### Task objective
Only lines holding "grey" are wanted; copy each of them from the records below.

### Version difference data
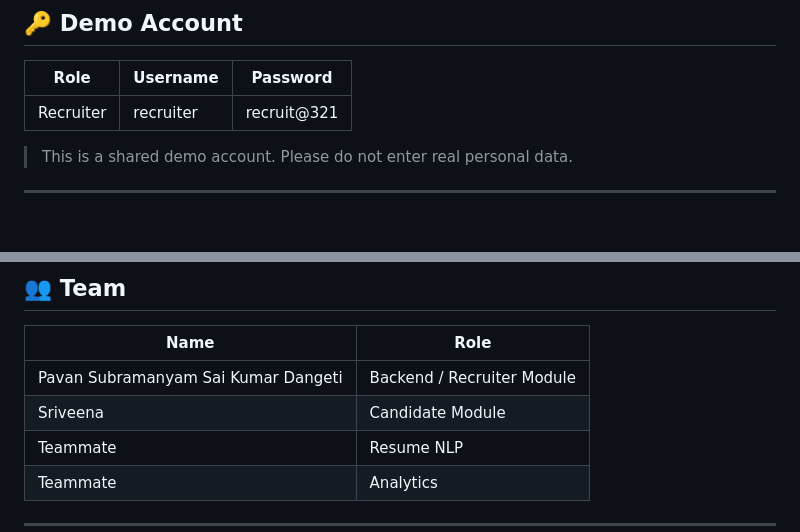
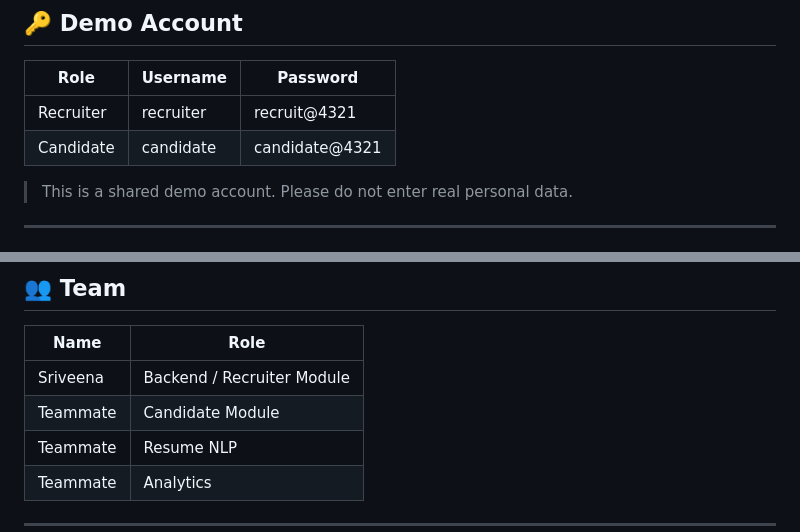
Before and after one commit to Sriveena47/TalentSphere-Elevate, a Markdown page: README.md, 2 parts joined by grey strips. GitHub-like rendering.

```diff
--- a/README.md
+++ b/README.md
@@ -132,7 +132,8 @@ Or use the **Register** page to create your own recruiter or candidate account.
 
 | Role | Username | Password |
 |---|---|---|
-| Recruiter | recruiter | recruit@321 |
+| Recruiter | recruiter | recruit@4321 |
+| Candidate | candidate | candidate@4321 |
 
 > This is a shared demo account. Please do not enter real personal data.
 
@@ -154,8 +155,8 @@ The project is configured for Vercel using Django's WSGI entrypoint.
 
 | Name | Role |
 |---|---|
-| Pavan Subramanyam Sai Kumar Dangeti | Backend / Recruiter Module |
-| Sriveena | Candidate Module |
+| Sriveena | Backend / Recruiter Module |
+| Teammate | Candidate Module |
 | Teammate | Resume NLP |
 | Teammate | Analytics |
 
```
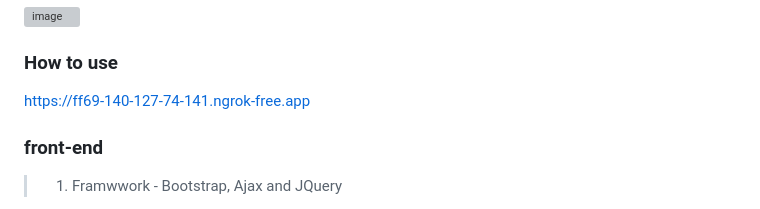
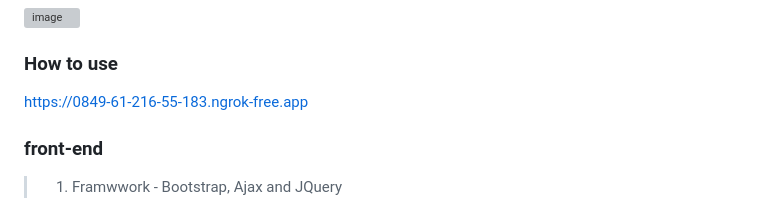
Before and after one commit to GAMER-Platform/GAMER, a Markdown page: README.md, the part around the change. Rendered like a GitHub page; grey boxes are pictures that could not be loaded.

```diff
--- a/README.md
+++ b/README.md
@@ -45,7 +45,7 @@
 <img width="50%" alt="image" src="https://github.com/CHUNG-HAO/Imitate-Steam-arch-management-platform/assets/67829896/e6b049eb-e07c-4b4d-8ea9-5787eec18f9e">
 
 ### How to use
- [ https://ff69-140-127-74-141.ngrok-free.app ](https://13ae-140-127-74-142.ngrok-free.app/)
+ https://0849-61-216-55-183.ngrok-free.app
 
 ### front-end
 > 1. Framwwork - Bootstrap, Ajax and JQuery <br>
```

### Answer box
Before and after one commit to Sriveena47/TalentSphere-Elevate, a Markdown page: README.md, 2 parts joined by grey strips. GitHub-like rendering.
Before and after one commit to GAMER-Platform/GAMER, a Markdown page: README.md, the part around the change. Rendered like a GitHub page; grey boxes are pictures that could not be loaded.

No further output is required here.